Don’t be scared of WiFi
From TV One Breakfast this morning “WiFi detrimental to health, study suggests“. (I didn’t see this live; the Science Media Centre contacted me for comment)
The guest, Mr Kasper from Safe Wireless Technology NZ, said
Overseas research has shown that a person who uses a mobile phone for a year increases their chances of getting brain cancer by 70%, according to the SWTNZ.
The ‘overseas research’ appears to be this, a case-control study of acoustic neuroma in Scandinavia. The first thing to note is that “acoustic neuroma” isn’t the same thing as “brain cancer”. Acoustic neuroma is a rare, benign brain tumour (‘benign’ means it doesn’t spread metastatically), which is usually treatable, though often with long-term effects. The researchers didn’t suggest that their results applied to other brain tumours; in fact, they assumed the opposite and used people with a different brain tumour, meningioma, as one set of controls for their comparisons.
The story also says
“There’s so much research and there’s so much scientific evidence now that does more than just suggest that there is a real problem, and people are getting these problems,” Mr Kasper said.
The National Cancer Institute has a good summary of the scientific evidence, and they are not at all convinced. It certainly isn’t the case that there’s a strong association with brain cancer overall.
The new research appears to be better conducted than a lot of the past claims of associations between radio waves and health. It’s working against a strong burden of proof both from animal studies and from the fact that radio waves can’t damage DNA. I don’t think it manages that level of proof, but I think reasonable people could disagree. However, even if we assume that the association specifically with acoustic neuroma is real and causal, it doesn’t really support any concern over WiFi. Cellphones are pressed up against the ear, and so provide higher dose of radio-frequency energy to that ear. WiFi transmitters are typically not pressed up against the ear, and each doubling of the distance reduces the energy by a factor of four. And, since they don’t have to reach as far, WiFi signals are less powerful to begin with.

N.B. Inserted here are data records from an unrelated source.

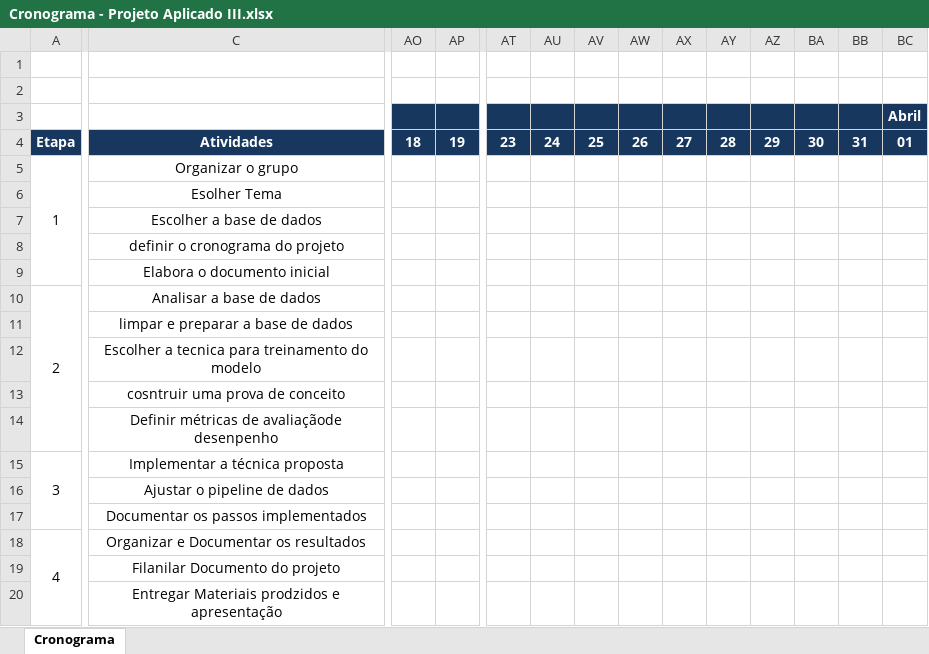
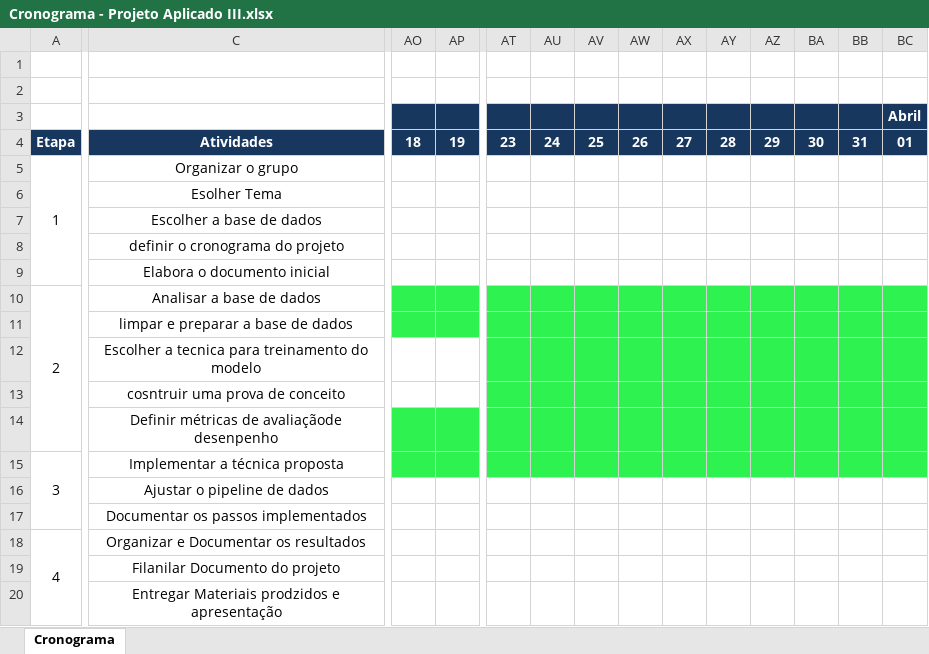
Before and after one commit to Ferraz0Felipe/Projeto_Aplicado_III, an Excel workbook: Cronograma/Cronograma - Projeto Aplicado III.xlsx, sheet Cronograma, drawn as a sheet; only a part is shown, gaps mark what is left out; values as stored, in another font and other column widths than the file's, no borders; conditional formats not drawn; the diff covers the shown part only; the diff names each change by its address in the sheet, - before the commit and + after, or states it on an @@ line.

Commit message:
Atualização
Atualização de novo cronograma

```diff
--- a/Cronograma/Cronograma - Projeto Aplicado III.xlsx (sheet Cronograma)
+++ b/Cronograma/Cronograma - Projeto Aplicado III.xlsx (sheet Cronograma)
-AO10:BC11 fill: none
+AO10:BC11 fill: #2EF24F
-AT12:BC13 fill: none
+AT12:BC13 fill: #2EF24F
-AO14:BC15 fill: none
+AO14:BC15 fill: #2EF24F
```
Also changed, not shown: cell formats elsewhere in this sheet.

The story ends with
“We do want the Government to put some money into some independent research.”
I’m generally in favour of the Government putting money into research, but on this particular topic there’s no real advantage to the research being done in New Zealand, and we have too small a population to contribute much. There are large international studies ongoing; we don’t need a small local one.
If you are worried about cellphones and acoustic neuroma, use headphones with your cellphone. If you are worried about WiFi and brain cancer, then relax.
Thomas Lumley (@tslumley) is Professor of Biostatistics at the University of Auckland. His research interests include semiparametric models, survey sampling, statistical computing, foundations of statistics, and whatever methodological problems his medical collaborators come up with. He also blogs at Biased and Inefficient See all posts by Thomas Lumley »